When planning to start up a new business, one of the first decisions you’ll need to make will be how you should register your company.
A vast majority of small business owners are keen to operate their new company with the freedom of a sole proprietorship — but worry about personal asset protection should their new startup run aground. That’s why one of our readers asked us about limited liability companies (LLCs) and the legal protections they can offer.
In most cases, these protections are extensive.
When you incorporate an LLC, you are creating a new legal entity that it completely separate from you and other company shareholders. Consequently, each LLC member enjoys what’s called limited liability. That means if the LLC ends up falling flat, gets sued or files for bankruptcy, the personal assets of each LLC member should be protected from getting seized in order to satisfy those company debts.
Personal Asset Protection
Personal bank accounts, homes or various other assets are typically protected. Likewise, the assets of an LLC cannot normally be used in order to satisfy the personal debts of an LLC member.

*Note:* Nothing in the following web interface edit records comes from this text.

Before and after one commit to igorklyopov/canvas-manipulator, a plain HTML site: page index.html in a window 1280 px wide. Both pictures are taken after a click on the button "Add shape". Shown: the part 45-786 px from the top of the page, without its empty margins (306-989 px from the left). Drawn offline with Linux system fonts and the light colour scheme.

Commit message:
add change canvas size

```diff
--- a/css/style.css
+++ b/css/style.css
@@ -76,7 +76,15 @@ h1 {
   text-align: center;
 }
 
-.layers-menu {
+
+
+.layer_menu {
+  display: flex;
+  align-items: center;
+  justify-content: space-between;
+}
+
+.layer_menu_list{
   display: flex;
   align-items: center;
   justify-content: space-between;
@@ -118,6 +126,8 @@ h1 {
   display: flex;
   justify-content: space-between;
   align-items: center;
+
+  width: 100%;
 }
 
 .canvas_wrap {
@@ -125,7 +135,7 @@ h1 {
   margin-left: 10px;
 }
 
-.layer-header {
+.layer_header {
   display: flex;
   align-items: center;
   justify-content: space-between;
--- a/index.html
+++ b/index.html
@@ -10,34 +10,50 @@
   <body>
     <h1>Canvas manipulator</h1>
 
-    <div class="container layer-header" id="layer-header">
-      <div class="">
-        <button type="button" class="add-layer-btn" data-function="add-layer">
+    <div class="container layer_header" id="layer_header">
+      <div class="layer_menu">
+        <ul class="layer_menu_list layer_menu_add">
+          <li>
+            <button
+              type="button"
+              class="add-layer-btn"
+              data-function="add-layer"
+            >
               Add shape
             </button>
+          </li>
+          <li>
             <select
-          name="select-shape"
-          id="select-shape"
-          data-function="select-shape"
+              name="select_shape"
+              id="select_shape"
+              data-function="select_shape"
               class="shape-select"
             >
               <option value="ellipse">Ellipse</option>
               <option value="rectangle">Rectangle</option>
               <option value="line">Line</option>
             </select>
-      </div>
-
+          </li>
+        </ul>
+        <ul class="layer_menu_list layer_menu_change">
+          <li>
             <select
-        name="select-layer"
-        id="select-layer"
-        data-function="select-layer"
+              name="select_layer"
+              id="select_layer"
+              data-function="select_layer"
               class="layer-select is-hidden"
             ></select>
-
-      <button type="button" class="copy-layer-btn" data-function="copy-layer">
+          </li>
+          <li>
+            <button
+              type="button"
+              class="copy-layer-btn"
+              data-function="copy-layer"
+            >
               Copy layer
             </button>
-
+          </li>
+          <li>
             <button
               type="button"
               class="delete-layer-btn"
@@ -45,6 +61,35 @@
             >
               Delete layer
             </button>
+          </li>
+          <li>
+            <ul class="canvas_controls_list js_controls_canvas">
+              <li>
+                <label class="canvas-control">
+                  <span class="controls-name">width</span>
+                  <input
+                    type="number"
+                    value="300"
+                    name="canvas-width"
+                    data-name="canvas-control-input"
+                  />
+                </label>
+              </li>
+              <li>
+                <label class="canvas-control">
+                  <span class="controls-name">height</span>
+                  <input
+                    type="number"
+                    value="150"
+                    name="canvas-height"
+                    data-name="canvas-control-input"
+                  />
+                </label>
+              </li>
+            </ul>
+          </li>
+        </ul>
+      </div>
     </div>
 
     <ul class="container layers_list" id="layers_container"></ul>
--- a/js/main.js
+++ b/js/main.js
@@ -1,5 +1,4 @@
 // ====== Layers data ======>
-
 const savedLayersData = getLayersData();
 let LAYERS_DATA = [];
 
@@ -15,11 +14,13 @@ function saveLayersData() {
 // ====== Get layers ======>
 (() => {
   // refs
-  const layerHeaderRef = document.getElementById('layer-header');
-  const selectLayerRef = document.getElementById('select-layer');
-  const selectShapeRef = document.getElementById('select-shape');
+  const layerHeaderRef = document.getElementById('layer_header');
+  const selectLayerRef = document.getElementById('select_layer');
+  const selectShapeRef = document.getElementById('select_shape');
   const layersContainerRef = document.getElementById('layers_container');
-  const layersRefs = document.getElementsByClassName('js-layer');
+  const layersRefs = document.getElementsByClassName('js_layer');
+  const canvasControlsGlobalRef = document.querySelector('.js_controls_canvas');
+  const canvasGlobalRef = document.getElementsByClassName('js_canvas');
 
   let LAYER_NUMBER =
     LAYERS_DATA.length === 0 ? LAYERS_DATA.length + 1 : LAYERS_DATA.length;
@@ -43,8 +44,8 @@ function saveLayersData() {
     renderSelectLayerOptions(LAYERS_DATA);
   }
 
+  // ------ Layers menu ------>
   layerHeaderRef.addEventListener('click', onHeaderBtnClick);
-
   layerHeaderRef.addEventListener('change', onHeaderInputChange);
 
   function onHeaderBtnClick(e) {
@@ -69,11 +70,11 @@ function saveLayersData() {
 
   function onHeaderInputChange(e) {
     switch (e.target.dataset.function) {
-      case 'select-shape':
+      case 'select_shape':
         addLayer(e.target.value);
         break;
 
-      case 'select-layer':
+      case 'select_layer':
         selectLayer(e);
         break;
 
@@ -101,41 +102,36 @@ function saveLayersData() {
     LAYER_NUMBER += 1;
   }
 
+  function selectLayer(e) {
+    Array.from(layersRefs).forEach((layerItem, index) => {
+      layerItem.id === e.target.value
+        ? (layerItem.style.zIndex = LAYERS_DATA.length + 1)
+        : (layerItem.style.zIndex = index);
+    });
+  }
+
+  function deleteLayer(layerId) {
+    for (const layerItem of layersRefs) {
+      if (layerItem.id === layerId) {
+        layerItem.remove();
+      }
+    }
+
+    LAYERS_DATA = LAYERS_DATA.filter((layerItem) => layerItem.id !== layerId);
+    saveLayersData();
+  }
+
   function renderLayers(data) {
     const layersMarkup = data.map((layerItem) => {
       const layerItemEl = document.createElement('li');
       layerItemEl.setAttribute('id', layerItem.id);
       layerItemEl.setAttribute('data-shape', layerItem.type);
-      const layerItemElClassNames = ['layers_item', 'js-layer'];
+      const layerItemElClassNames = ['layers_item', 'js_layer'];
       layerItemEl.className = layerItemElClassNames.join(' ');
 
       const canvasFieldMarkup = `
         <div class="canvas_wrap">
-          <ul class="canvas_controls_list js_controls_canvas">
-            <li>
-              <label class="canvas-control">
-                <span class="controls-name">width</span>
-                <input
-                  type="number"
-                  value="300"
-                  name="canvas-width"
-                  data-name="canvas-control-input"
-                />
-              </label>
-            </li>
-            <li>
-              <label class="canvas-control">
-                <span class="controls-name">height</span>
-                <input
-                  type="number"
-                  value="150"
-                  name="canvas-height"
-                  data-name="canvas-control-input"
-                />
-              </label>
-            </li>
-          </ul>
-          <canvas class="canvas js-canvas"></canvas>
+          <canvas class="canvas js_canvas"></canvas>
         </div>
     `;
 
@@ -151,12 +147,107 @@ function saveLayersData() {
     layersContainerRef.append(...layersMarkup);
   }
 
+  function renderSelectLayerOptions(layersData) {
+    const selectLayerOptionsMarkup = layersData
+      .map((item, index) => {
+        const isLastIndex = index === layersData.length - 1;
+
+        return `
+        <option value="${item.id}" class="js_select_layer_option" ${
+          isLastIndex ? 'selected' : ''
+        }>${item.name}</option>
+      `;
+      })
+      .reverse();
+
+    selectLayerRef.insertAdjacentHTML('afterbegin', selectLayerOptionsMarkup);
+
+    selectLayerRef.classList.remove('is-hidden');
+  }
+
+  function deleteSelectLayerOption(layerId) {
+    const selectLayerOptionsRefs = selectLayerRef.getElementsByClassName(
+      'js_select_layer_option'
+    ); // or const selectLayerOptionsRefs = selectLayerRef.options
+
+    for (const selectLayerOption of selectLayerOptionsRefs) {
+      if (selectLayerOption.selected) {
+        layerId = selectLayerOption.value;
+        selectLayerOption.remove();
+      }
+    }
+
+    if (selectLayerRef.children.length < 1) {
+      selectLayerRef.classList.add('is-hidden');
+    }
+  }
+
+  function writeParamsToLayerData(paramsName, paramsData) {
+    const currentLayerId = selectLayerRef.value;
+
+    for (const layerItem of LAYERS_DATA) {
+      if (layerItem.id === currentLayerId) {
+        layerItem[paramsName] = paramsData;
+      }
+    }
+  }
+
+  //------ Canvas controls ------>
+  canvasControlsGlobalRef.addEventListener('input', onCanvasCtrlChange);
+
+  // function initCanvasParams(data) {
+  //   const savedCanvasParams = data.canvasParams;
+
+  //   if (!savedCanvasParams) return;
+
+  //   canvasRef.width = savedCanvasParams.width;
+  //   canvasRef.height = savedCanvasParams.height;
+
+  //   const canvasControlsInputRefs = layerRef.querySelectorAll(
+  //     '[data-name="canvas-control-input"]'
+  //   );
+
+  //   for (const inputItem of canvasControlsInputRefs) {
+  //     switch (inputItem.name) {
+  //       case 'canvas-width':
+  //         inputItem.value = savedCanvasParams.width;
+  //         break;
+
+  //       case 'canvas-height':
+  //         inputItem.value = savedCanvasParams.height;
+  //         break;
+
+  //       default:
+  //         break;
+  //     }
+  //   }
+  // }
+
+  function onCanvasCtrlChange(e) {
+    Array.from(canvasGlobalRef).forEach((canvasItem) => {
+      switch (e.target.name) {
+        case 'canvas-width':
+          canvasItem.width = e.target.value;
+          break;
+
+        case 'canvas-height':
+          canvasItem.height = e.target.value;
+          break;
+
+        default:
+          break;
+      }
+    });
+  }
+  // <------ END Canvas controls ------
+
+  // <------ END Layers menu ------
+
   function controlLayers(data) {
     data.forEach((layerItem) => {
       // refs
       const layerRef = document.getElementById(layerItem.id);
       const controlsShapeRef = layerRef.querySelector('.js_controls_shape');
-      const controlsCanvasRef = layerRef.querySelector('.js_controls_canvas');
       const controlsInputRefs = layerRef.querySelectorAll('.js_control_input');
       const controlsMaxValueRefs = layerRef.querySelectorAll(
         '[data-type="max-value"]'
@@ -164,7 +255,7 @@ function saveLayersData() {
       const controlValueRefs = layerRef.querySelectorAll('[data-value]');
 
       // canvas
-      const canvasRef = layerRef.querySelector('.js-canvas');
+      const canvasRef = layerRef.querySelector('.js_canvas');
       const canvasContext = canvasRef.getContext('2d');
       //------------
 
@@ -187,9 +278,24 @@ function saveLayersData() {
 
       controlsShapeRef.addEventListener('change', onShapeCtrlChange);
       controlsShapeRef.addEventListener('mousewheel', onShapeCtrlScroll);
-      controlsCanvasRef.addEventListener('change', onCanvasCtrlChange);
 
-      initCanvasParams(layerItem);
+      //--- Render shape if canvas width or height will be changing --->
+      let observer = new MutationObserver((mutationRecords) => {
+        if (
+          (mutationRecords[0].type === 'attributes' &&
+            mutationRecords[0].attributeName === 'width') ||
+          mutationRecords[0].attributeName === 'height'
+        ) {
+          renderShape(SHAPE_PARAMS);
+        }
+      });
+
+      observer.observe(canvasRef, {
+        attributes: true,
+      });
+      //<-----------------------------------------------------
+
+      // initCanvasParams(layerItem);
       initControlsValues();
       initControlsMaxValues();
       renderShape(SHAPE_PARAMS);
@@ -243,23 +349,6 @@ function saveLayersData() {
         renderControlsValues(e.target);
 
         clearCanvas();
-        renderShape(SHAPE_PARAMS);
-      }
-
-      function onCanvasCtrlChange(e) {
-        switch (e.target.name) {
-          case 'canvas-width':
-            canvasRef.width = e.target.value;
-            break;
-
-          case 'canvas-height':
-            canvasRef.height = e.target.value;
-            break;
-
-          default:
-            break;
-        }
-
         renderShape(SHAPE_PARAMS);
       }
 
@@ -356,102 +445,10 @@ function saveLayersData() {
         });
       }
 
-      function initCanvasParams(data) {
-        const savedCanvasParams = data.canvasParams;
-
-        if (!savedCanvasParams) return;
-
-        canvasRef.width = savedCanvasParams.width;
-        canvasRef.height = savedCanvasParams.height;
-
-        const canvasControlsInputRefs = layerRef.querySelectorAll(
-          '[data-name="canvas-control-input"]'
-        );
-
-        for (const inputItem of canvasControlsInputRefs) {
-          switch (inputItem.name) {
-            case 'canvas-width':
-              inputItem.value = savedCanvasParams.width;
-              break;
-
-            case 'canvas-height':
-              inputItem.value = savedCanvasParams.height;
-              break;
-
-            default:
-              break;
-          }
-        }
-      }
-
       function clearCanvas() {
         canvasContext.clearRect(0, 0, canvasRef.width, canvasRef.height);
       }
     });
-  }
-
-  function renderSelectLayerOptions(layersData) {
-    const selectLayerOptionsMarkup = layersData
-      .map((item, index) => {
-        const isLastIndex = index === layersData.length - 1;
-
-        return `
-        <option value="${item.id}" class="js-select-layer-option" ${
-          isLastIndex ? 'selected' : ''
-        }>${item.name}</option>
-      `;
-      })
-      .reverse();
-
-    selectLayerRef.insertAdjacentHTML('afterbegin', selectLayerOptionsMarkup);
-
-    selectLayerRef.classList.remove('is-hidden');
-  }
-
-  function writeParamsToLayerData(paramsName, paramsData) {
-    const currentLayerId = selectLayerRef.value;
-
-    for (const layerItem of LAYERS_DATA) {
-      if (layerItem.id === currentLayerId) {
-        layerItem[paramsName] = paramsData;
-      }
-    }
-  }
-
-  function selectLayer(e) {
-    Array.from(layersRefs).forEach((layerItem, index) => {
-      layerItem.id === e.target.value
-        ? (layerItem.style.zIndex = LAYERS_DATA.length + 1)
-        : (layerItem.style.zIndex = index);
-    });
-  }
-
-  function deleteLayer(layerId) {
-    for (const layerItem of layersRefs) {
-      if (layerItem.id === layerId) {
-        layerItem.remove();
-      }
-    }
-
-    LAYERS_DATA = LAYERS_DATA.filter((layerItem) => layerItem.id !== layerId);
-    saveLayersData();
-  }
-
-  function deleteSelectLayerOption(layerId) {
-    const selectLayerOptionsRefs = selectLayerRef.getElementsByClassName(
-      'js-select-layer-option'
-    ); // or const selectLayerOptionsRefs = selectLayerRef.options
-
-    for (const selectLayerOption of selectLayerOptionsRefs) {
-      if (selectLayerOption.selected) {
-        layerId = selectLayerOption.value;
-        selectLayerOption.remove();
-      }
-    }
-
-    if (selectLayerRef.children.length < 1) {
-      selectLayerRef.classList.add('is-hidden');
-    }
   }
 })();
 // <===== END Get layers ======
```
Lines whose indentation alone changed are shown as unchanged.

The only loss an LLC owner will likely face in the event of bankruptcy should be their capital contribution to the business. That being said, there are a couple of caveats. As with other incorporation types, an LLC owner may face some form of personal liability if they have personally guaranteed a particular company debt.
One way creditors can breach the wall between your company and your personal assets is called “piercing the corporate veil”. This usually happens when an LLC member has co-mingled their personal assets with company assets, committed fraud or failed to contribute sufficient assets to their company in the first place. The protection of your personal assets may also be rendered void if you have transferred personal property to your LLC in order to evade creditors. This practice is called “fraudulent conveyance”.
That being said, an LLC generally offers a fantastic level of personal asset protection – even if that company ends up buried in debt. So long as you tread carefully and keep your finances firmly separate from that of your company, you should be relatively safe.
LLC Photo via Shutterstock